▶ _Problem to work on_
Which of the lines below contain the string "StyledMain"? Pull each one out of the data.

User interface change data
━━━━━━━━

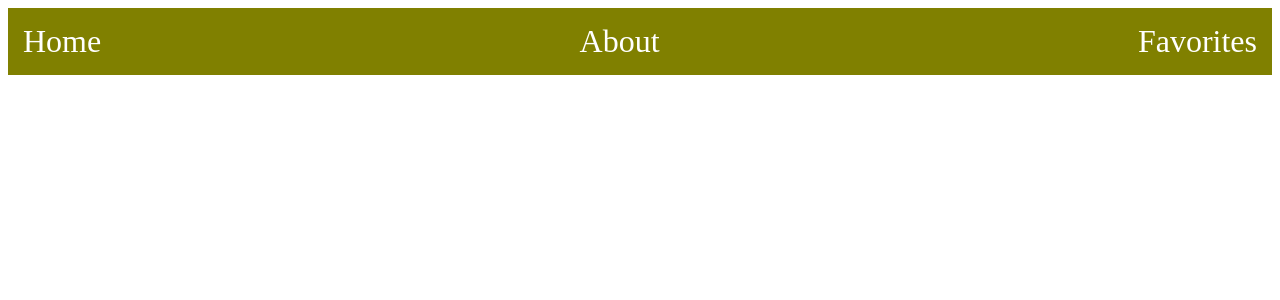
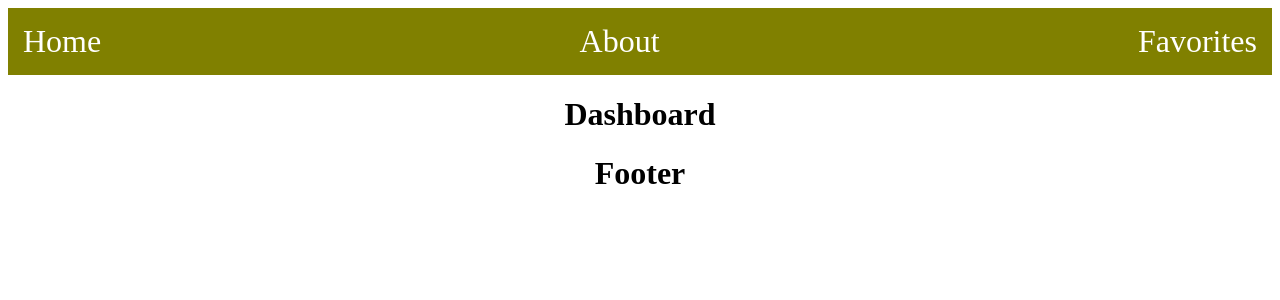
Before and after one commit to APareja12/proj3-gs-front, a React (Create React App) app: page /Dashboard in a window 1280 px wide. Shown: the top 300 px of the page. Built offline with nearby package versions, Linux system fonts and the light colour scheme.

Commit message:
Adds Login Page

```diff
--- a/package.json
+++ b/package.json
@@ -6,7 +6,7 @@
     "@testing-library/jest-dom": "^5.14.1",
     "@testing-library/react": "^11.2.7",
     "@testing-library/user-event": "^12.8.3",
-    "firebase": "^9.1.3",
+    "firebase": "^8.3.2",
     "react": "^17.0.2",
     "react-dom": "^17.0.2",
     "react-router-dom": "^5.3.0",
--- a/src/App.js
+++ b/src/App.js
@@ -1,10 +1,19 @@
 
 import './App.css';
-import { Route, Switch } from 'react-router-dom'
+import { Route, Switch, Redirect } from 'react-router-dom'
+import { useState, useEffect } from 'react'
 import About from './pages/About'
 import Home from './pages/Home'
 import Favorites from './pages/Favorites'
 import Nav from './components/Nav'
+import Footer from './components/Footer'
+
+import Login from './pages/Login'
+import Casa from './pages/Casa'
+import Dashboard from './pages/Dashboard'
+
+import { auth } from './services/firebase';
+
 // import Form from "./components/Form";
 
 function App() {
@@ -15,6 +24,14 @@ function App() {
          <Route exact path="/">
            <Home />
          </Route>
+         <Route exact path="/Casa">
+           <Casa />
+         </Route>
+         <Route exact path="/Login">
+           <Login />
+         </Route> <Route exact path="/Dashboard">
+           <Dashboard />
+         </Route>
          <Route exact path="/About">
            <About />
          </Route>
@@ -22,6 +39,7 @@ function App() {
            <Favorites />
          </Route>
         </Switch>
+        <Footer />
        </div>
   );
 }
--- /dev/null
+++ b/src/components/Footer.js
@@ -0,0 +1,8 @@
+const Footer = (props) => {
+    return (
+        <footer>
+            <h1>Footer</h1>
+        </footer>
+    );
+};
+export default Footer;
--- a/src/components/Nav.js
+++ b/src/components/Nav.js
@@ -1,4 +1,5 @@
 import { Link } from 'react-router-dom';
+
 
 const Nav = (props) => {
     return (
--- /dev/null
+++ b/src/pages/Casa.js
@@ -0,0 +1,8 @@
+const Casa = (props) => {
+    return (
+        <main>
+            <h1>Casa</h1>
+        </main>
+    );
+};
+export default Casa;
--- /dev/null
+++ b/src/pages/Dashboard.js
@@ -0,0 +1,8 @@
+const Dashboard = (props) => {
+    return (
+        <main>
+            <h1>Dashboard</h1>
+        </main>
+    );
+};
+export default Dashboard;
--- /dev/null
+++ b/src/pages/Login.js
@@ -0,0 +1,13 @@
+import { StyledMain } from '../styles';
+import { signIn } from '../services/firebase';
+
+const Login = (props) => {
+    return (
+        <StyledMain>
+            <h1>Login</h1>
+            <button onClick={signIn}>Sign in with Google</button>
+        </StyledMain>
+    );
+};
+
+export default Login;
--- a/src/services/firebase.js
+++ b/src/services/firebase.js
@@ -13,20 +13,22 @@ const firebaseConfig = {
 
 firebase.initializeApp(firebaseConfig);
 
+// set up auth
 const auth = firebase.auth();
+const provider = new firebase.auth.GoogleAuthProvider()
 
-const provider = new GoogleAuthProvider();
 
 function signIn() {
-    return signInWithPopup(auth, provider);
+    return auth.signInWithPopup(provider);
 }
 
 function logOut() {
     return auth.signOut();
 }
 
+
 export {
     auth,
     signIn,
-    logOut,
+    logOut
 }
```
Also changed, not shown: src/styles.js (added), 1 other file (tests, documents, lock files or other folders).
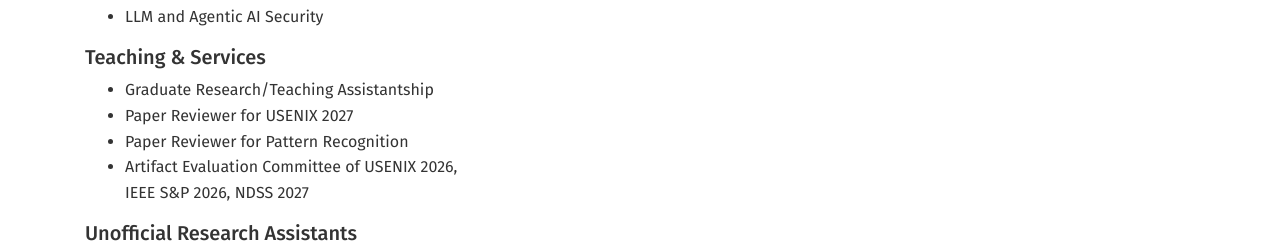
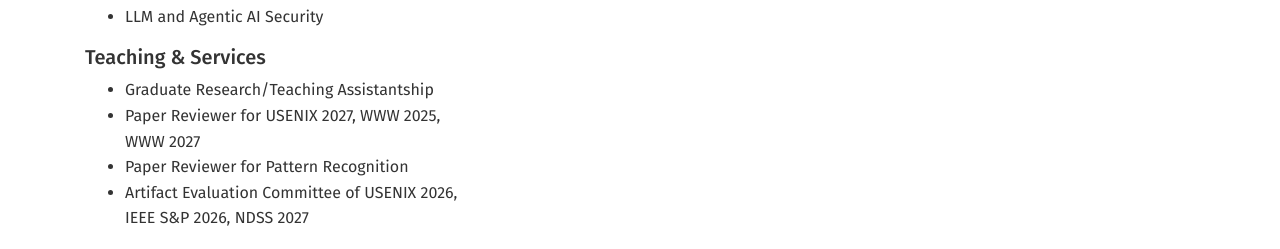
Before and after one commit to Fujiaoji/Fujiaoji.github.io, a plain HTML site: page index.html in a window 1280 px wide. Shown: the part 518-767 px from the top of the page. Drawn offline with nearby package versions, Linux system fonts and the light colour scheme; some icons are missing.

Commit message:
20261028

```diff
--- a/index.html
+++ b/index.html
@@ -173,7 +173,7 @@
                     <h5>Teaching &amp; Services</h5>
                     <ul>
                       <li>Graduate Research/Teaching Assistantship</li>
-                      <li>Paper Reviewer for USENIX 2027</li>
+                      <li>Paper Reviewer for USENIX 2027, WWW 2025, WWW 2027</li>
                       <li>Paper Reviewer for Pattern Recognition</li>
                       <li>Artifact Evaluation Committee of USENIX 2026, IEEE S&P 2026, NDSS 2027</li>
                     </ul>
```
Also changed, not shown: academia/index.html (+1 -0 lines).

━━━━━━━━

▶ _Task solution_
+import { StyledMain } from '../styles';
+        <StyledMain>
+        </StyledMain>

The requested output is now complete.